> [Problem to solve]
Leave the images out and repeat the data exactly as given.

----

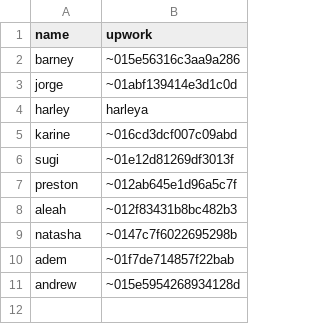
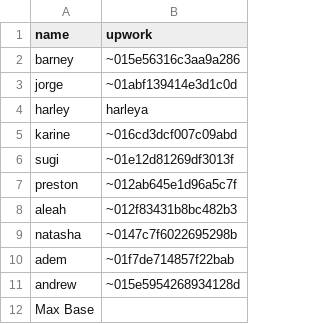
Before and after one commit to slurpcode/slurp, a CSV file: docs/_data/team.csv, drawn as a sheet; the diff names each change by its address in the sheet, - before the commit and + after, or states it on an @@ line.

Commit message:
Update team.csv

```diff
--- a/docs/_data/team.csv
+++ b/docs/_data/team.csv
+row 12: Max Base
```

----

> [Answer section]
Before and after one commit to slurpcode/slurp, a CSV file: docs/_data/team.csv, drawn as a sheet; the diff names each change by its address in the sheet, - before the commit and + after, or states it on an @@ line.

Commit message:
Update team.csv

```diff
--- a/docs/_data/team.csv
+++ b/docs/_data/team.csv
+row 12: Max Base
```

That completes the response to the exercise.